But perhaps most ominous was the resurgence of reprisal killing at a time when U.S. and Iraqi officials have noted optimistically that Shiites have responded with restraint to recent insurgent bombings. The violence in Tall Afar follows Shiite reprisal attacks on three Sunni mosques south of Baghdad on Sunday, and it suggested to some Iraqi officials that Shiites are losing patience with government security forces.
I've been down on Dobson for a while now (link), but his latest comments judging whether Fred Thompson is a real Christian or not seem to be a new low. I know many people look to Dobson as a leader among Christian evangelicals, but to me his credibility is gone. From an article by Dan Gilgoff in US News and World Report:
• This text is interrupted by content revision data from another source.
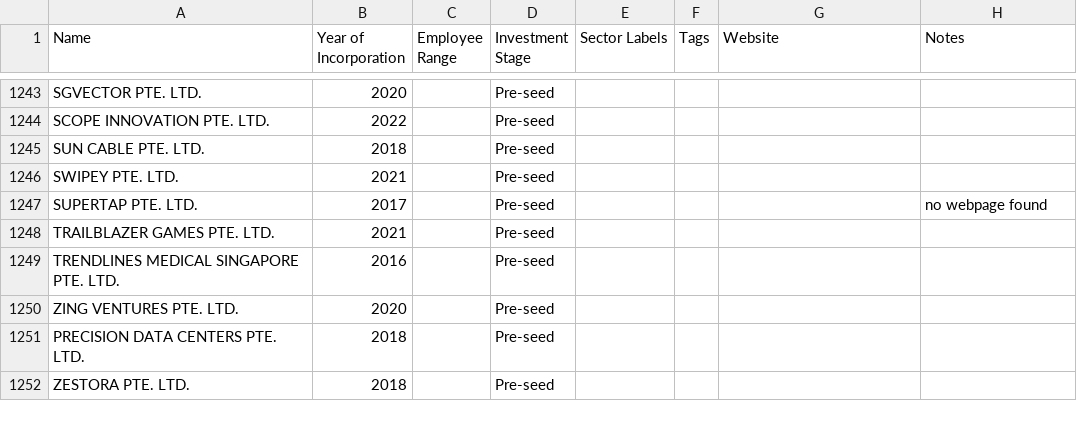
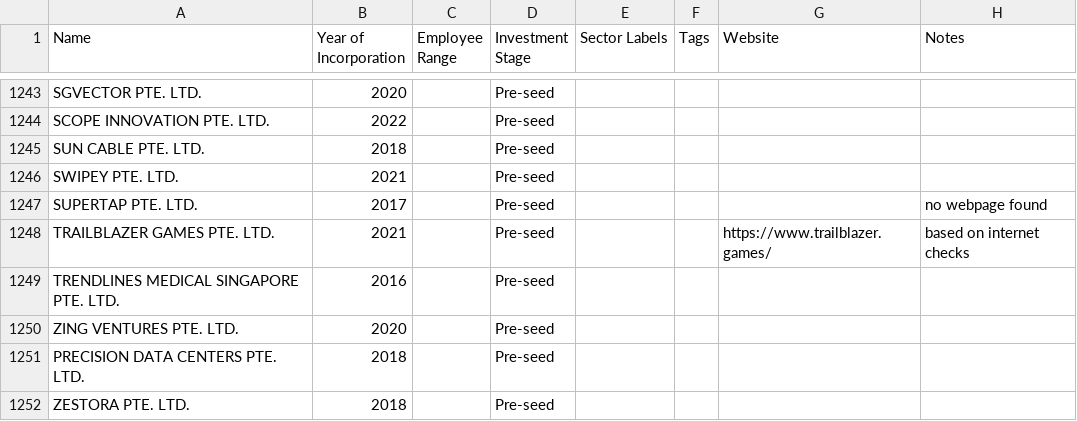
Before and after one commit to kennyeow16/tech-startup, a CSV file: singapore_tech_startups.csv, drawn as a sheet; only a part is shown, gaps mark what is left out; the diff covers the shown part only.

```diff
--- a/singapore_tech_startups.csv
+++ b/singapore_tech_startups.csv
@@ -1247,3 +1247,3 @@ SWIPEY PTE. LTD.,2021,,Pre-seed,,,,
 SUPERTAP PTE. LTD.,2017,,Pre-seed,,,,no webpage found
-TRAILBLAZER GAMES PTE. LTD.,2021,,Pre-seed,,,,
+TRAILBLAZER GAMES PTE. LTD.,2021,,Pre-seed,,,https://www.trailblazer.games/,based on internet checks
 TRENDLINES MEDICAL SINGAPORE PTE. LTD.,2016,,Pre-seed,,,,
```
Also changed, not shown: 172 edited cells elsewhere in this file.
Focus on the Family founder James Dobson appeared to throw cold water on a possible presidential bid by former Sen. Fred Thompson while praising former House Speaker Newt Gingrich, who is also weighing a presidential run, in a phone interview Tuesday.
"Everyone knows he's conservative and has come out strongly for the things that the pro-family movement stands for," Dobson said of Thompson. "[But] I don't think he's a Christian; at least that's my impression," Dobson added, saying that such an impression would make it difficult for Thompson to connect with the Republican Party's conservative Christian base and win the GOP nomination.
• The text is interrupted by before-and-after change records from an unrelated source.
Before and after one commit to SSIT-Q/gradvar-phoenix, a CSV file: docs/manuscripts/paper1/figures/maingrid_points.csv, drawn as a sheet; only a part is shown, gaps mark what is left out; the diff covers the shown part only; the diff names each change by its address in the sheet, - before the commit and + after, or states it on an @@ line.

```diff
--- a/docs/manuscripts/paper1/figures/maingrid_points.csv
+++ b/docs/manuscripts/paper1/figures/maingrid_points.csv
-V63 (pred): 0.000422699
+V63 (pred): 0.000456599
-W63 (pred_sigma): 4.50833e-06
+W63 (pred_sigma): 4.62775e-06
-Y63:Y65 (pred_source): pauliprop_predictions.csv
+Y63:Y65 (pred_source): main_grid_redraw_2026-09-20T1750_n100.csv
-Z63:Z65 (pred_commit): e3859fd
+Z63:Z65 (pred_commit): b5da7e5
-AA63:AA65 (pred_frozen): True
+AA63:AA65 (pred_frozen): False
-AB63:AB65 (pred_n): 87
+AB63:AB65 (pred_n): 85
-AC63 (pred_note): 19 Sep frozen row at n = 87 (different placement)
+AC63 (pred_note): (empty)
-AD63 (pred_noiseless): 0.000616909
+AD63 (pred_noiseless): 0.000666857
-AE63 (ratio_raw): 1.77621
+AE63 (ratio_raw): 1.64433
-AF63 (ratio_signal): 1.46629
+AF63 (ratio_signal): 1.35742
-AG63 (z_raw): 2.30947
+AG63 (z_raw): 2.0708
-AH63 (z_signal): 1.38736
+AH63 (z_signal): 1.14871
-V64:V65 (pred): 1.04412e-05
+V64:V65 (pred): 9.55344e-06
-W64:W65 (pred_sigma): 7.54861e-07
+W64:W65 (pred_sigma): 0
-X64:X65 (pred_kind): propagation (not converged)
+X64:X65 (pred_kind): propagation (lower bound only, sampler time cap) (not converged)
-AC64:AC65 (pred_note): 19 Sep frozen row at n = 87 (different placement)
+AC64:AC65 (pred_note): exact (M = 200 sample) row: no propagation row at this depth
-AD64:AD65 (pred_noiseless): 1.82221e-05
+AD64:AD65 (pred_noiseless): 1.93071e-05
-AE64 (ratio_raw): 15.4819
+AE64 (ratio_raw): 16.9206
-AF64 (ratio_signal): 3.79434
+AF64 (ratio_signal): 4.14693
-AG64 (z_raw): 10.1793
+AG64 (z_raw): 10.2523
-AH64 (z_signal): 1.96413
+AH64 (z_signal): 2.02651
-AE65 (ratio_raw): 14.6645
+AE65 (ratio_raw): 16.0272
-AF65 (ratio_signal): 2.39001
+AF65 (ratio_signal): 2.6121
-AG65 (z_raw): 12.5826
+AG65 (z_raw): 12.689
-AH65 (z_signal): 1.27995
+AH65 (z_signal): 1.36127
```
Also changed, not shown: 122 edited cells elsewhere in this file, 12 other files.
Mark Corallo, a spokesman for Thompson, took issue with Dobson's characterization of the former Tennessee senator. "Thompson is indeed a Christian," he said. "He was baptized into the Church of Christ."
In a follow-up phone conversation, Focus on the Family spokesman Gary Schneeberger stood by Dobson's claim. He said that, while Dobson didn't believe Thompson to be a member of a non-Christian faith, Dobson nevertheless "has never known Thompson to be a committed Christianâ€”someone who talks openly about his faith."
I've had a little trouble during this past week. Last weekend while I was cleaning out our basement, I came across a burned cd "slideshow" of one of Elliot's pre-school classes. Seeing the cd reminded me of Elliot at pre-school, his pre-school graduation, etc. For some reason that stopped me in my tracks and made me extremely sentimental about my two little boys...like I want to take a 15-year break from work and spend every minute that I possibly can with these two kids.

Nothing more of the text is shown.